Last week I went down to the Central library for a meeting with some activists. We did some work and talked about this and that. Then the topic of burnout came up. Somebody or other had put in lots of good work and then left the movement entirely.

“Still, that’s great if somebody can come in and give it their all for a year,” somebody said.

Really? Is that good? To work yourself like a dog for a year and then give up, leaving everybody else in the lurch and needing to work twice as hard because you are gone?

“It would be better if they could put in half that much effort for two years,” I observed.

You know, or a quarter for four years, or whatever.

Lefty activists get to feeling that there’s some crisis that needs their immediate attention, and that most of the world is oblivious to it, and that they are urgently needed because they’re the only ones who can help. Well, yes, the world is in crisis, but the thing is, no one person can fix it.

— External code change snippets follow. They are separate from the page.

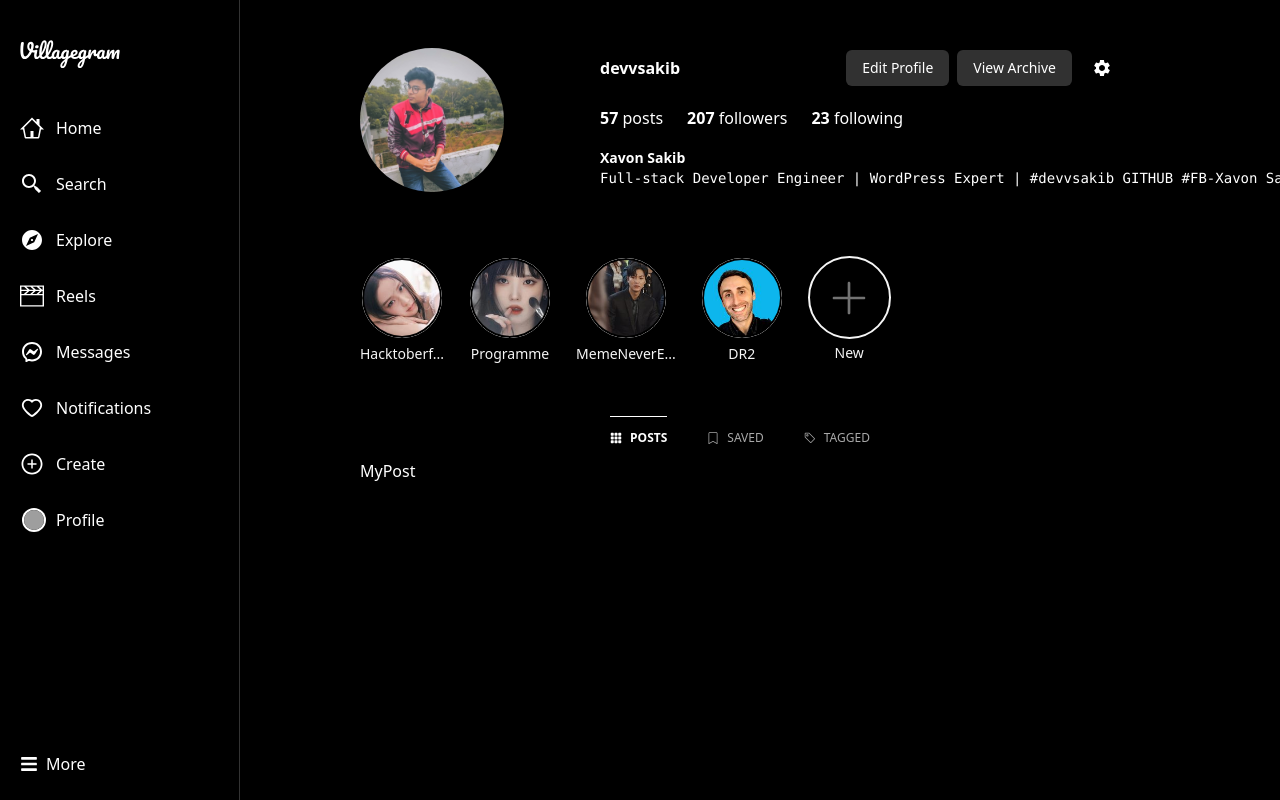
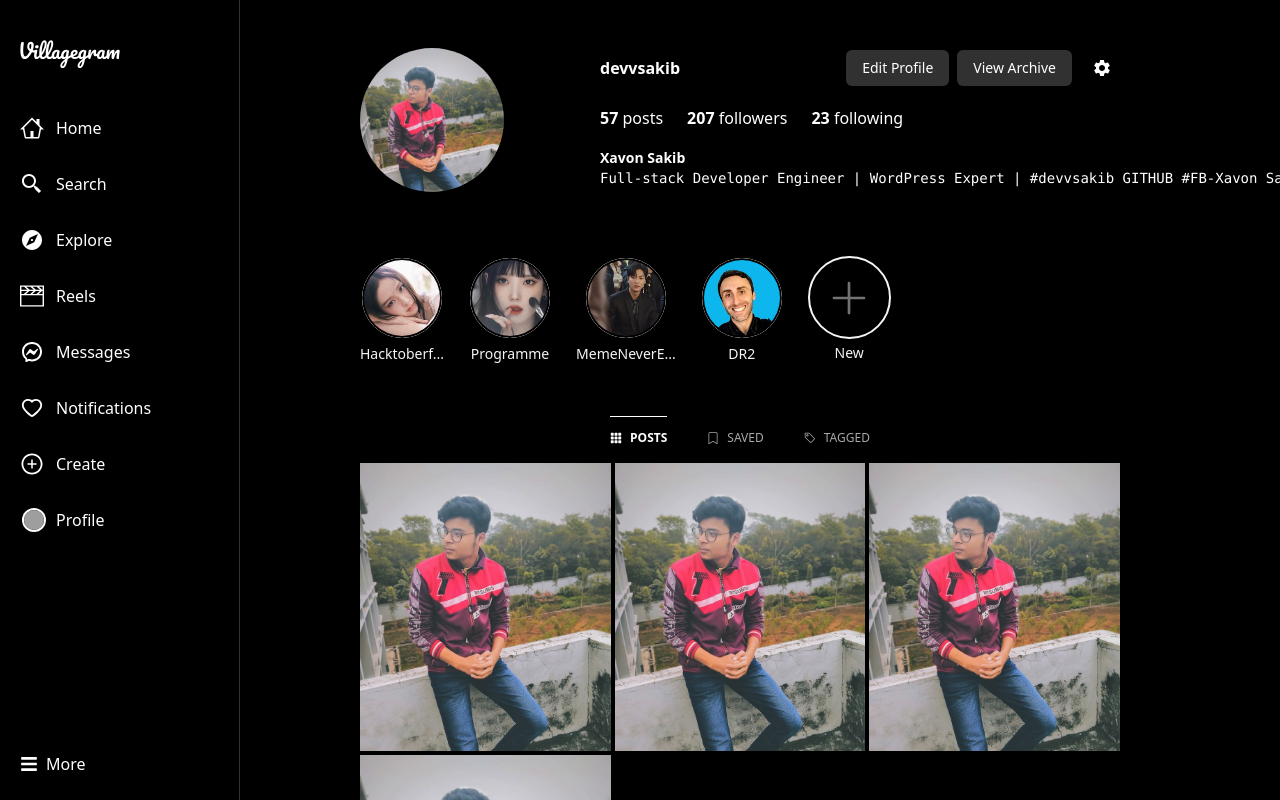
Before and after one commit to devvsakib/villagegram, a React (Vite) app: page /about in a window 1280 px wide. Shown: the top 800 px of the page. Built offline with nearby package versions, Linux system fonts and the light colour scheme; grey boxes are pictures that could not be loaded.

Commit message:
tagged and post added

```diff
--- a/src/components/MyProfile/MyPost.jsx
+++ b/src/components/MyProfile/MyPost.jsx
@@ -1,6 +1,19 @@
 const MyPost = () => {
+  const ar = [0, 1, 2, 3]
+  const imgPath = "devvsakib.jpg"
   return (
-    <div>MyPost</div>
+    <div className="grid grid-cols-3 gap-1 mt-1">
+      {
+        ar.map(el =>
+          <div>
+            <div></div>
+            <div className="h-72 overflow-hidden">
+              <img className="object-bottom" src={`assets/${imgPath}`} alt="" srcset="" />
+            </div>
+          </div>
+        )
+      }
+    </div>
   )
 }
 
--- a/src/components/MyProfile/TaggedPost.jsx
+++ b/src/components/MyProfile/TaggedPost.jsx
@@ -1,6 +1,19 @@
 const TaggedPost = () => {
+  const ar = [0, 1, 2, 3]
+  const imgPath = "devvsakib.jpg"
   return (
-    <div>TaggedPost</div>
+    <div className="grid grid-cols-3 gap-1 mt-1">
+      {
+        ar.map(el =>
+          <div>
+            <div></div>
+            <div className="h-72 overflow-hidden">
+              <img className="object-bottom" src={`assets/${imgPath}`} alt="" srcset="" />
+            </div>
+          </div>
+        )
+      }
+    </div>
   )
 }
 
```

I take inspiration from the Serenity Prayer, used in AA to help folks chill out: “God grant me the serenity to accept the things I cannot change; courage to change the things I can; and wisdom to know the difference.” (And holy moses, somebody needed it bad enough to tattoo it on their body!)

And the airplane advice: “Put the oxygen mask on yourself first.”

So how can activists prevent burnout?

1. Recognize the signs. If you wake up thinking about your cause every day, you’re in the danger zone.
2. Put in half the effort. Keep your commitments, but make half as many.
3. Take a day of rest. If the Judeo-Christian God did it, so can you.
4. Take a vacation.
5. Curb those messianic thoughts. That’s right, you’re not the Judeo-Christian God.
6. Ask for help.
7. Think ahead two weeks. Are you coming up on anything that’s going to demand huge amounts of effort? If so, consult #6 and #2.
8. Look around you. Is somebody else in your group verging toward burnout? Can you help?
9. Find something you enjoy doing, and then go do it every day.
10. Laugh.

Well, those are some answers. But they lead to a large and important question:

Can I take my own advice?